> **WHAT YOU ARE ASKED TO DO**
Scan the listing below for the word "solo" and copy every line that has it.
DATA FOR THE TASK START
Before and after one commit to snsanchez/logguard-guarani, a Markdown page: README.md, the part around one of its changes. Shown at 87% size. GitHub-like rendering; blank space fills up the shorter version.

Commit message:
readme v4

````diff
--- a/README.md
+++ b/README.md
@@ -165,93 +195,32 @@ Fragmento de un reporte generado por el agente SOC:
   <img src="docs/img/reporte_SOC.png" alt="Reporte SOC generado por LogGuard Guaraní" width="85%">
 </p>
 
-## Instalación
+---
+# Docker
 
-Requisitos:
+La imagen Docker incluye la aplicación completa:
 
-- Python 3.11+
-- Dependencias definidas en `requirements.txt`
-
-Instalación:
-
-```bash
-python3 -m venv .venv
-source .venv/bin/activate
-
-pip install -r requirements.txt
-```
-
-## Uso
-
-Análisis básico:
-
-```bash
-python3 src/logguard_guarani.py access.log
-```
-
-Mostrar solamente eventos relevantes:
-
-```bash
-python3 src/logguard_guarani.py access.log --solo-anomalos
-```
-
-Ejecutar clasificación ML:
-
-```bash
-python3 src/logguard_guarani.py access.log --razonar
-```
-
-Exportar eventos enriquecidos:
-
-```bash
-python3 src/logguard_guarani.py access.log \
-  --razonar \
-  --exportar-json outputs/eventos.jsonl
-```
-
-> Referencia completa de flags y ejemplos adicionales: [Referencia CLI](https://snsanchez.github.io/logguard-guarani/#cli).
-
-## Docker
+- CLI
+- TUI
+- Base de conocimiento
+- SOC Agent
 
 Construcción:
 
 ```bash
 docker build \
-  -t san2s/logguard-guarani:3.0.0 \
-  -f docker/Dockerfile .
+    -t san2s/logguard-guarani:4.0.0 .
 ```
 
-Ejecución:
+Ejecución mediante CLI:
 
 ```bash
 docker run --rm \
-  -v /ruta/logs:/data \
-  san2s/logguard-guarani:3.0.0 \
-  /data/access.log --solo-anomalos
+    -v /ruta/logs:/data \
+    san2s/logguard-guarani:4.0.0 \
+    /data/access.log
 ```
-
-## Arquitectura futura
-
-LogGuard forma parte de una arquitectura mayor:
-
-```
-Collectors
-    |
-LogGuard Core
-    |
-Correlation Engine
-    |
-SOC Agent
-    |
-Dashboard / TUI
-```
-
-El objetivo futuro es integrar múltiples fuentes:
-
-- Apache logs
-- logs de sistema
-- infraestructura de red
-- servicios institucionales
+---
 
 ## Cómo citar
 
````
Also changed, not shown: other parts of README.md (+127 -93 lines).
DATA FOR THE TASK END
> **TASK ANSWER**
-python3 src/logguard_guarani.py access.log --solo-anomalos
-  /data/access.log --solo-anomalos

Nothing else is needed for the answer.